Edward N. Krapels | Oct 28, 2017
Article Originally Appears in CommonWealth, October 28, 2017
THE BIDS ARE IN: Developers of transmission for hydroelectric energy from Canada, wind from Maine, and solar power from all over New England sharpened their pencils, negotiated with property owners, conducted environmental assessments, and lobbied political leaders for years in anticipation of Massachusetts’ biggest renewable energy RFP. When the cost of energy and the transmission to bring it into the market are added up, the contract ultimately awarded will entail billions of dollars of payments by the electricity consumers of Massachusetts.

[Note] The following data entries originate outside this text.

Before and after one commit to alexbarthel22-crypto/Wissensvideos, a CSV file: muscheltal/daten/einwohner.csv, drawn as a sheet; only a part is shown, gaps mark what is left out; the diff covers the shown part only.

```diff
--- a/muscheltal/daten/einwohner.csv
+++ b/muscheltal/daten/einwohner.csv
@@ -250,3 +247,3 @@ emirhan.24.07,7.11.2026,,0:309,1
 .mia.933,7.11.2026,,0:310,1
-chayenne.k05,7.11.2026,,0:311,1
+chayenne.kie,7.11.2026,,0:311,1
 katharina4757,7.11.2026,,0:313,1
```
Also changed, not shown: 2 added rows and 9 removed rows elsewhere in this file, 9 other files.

The question no one is asking, however, is how much of that total is going to our neighboring states in the form of “mitigation” – generous payments sent to host communities. These tolls are getting so expensive that they beg the question of whether we should pay the tolls or develop our own renewables off the coast of the Commonwealth.

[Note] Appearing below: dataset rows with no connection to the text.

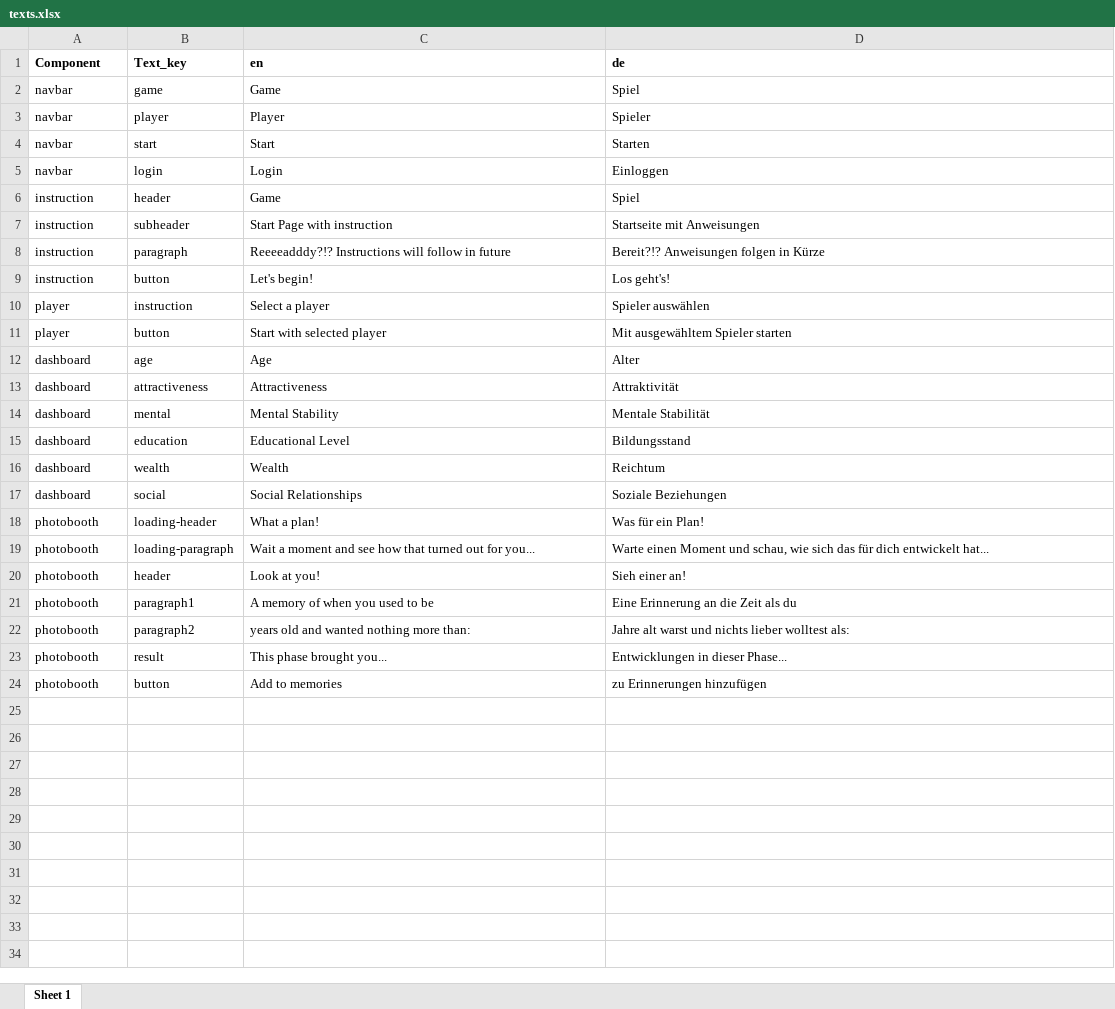
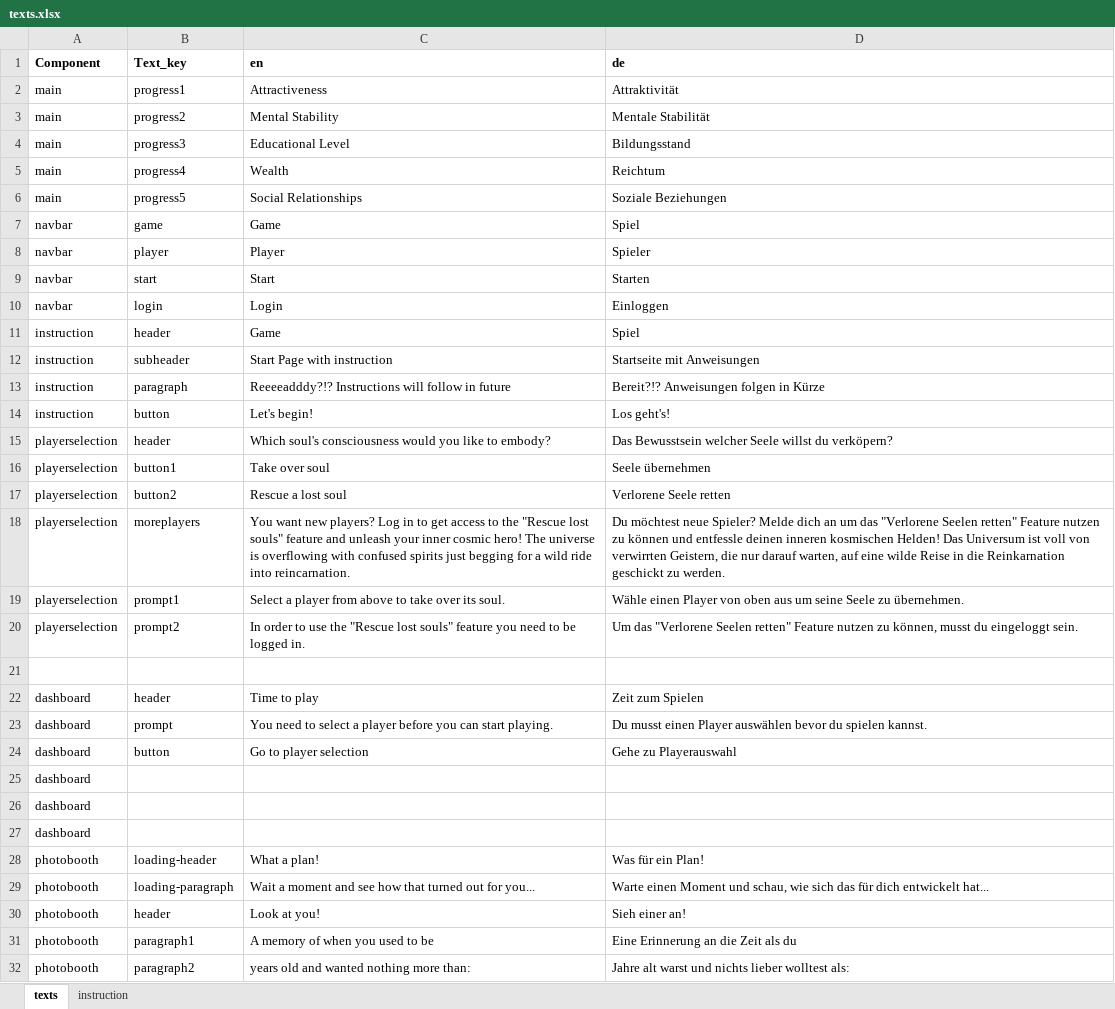
Before and after one commit to jesskreck/reincarnation-game, an Excel workbook: src/assets/gameData/texts.xlsx, sheet texts, drawn as a sheet; only a part is shown; the shorter side is filled out with more unchanged rows; values as stored, in another font and other column widths than the file's, no borders; charts and pictures not drawn; removed rows and columns are numbered as before the commit, all else as after; the diff covers the shown part only; the diff names each change by its address in the sheet, - before the commit and + after, or states it on an @@ line.

```diff
--- a/src/assets/gameData/texts.xlsx (sheet texts)
+++ b/src/assets/gameData/texts.xlsx (sheet texts)
-sheet tab: Sheet 1
+sheet tab: texts
+sheet tab: instruction
+row 2: main | progress1 | Attractiveness | Attraktivität
+row 3: main | progress2 | Mental Stability | Mentale Stabilität
+row 4: main | progress3 | Educational Level | Bildungsstand
+row 5: main | progress4 | Wealth | Reichtum
+row 6: main | progress5 | Social Relationships | Soziale Beziehungen
-row 10: player | instruction | Select a player | Spieler auswählen
-row 11: player | button | Start with selected player | Mit ausgewähltem Spieler starten
-row 12: dashboard | age | Age | Alter
-row 13: dashboard | attractiveness | Attractiveness | Attraktivität
-row 14: dashboard | mental | Mental Stability | Mentale Stabilität
-row 15: dashboard | education | Educational Level | Bildungsstand
-row 16: dashboard | wealth | Wealth | Reichtum
+row 15: playerselection | header | Which soul's consciousness would you like to embody? | Das Bewusstsein welcher Seele willst du verköpern?
+row 16: playerselection | button1 | Take over soul | Seele übernehmen
+row 17: playerselection | button2 | Rescue a lost soul | Verlorene Seele retten
+row 18: playerselection | moreplayers | You want new players? Log in to get access to the "Rescue lost souls" feature and unleash your inner cosmic hero! The universe is overflowing with confused spirits just begging for a wild ride into reincarnation. | Du möchtest neue Spieler? Melde dich an um das "Verlorene Seelen retten" Feature nutzen zu können und entfessle deinen inneren kosmischen Helden! Das Universum ist voll von verwirrten Geistern, die nur darauf warten, auf eine wilde Reise in die Reinkarnation geschickt zu werden.
+row 19: playerselection | prompt1 | Select a player from above to take over its soul. | Wähle einen Player von oben aus um seine Seele zu übernehmen.
+row 20: playerselection | prompt2 | In order to use the "Rescue lost souls" feature you need to be logged in. | Um das "Verlorene Seelen retten" Feature nutzen zu können, musst du eingeloggt sein.
-row 21: dashboard | social | Social Relationships | Soziale Beziehungen
+row 21: (empty)
+row 22: dashboard | header | Time to play | Zeit zum Spielen
+row 23: dashboard | prompt | You need to select a player before you can start playing. | Du musst einen Player auswählen bevor du spielen kannst.
+row 24: dashboard | button | Go to player selection | Gehe zu Playerauswahl
+row 25: dashboard
+row 26: dashboard
+row 27: dashboard
```
Also changed, not shown: 16 added rows elsewhere in this sheet, charts or pictures, 41 other files.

Eight transmission projects submitted bids, and several of the developers of power from the north have showered especially lucrative commitments for benefits on towns, states, and environmental entities: Eversource’s Northern Pass, and Blackstone’s New England Clean Power Link will offer a cocktail of wind and hydro (or hydro only, if the buyers prefer) from Quebec via New Hampshire (Northern Pass) and Vermont (Power Link).
In the absence of eminent domain — not available for these projects because they are not essential for electric reliability — it may be necessary to offer mitigation payments to localities, states, well-placed environmental groups, and private landowners over or under whose property easements are required. These payments are the straw that stirs the drink of any infrastructure project, whether they’re highways or skyscrapers or water mains. Mind you, the mitigation payments are on top of the usual costs of the infrastructure, including property taxes and state income taxes.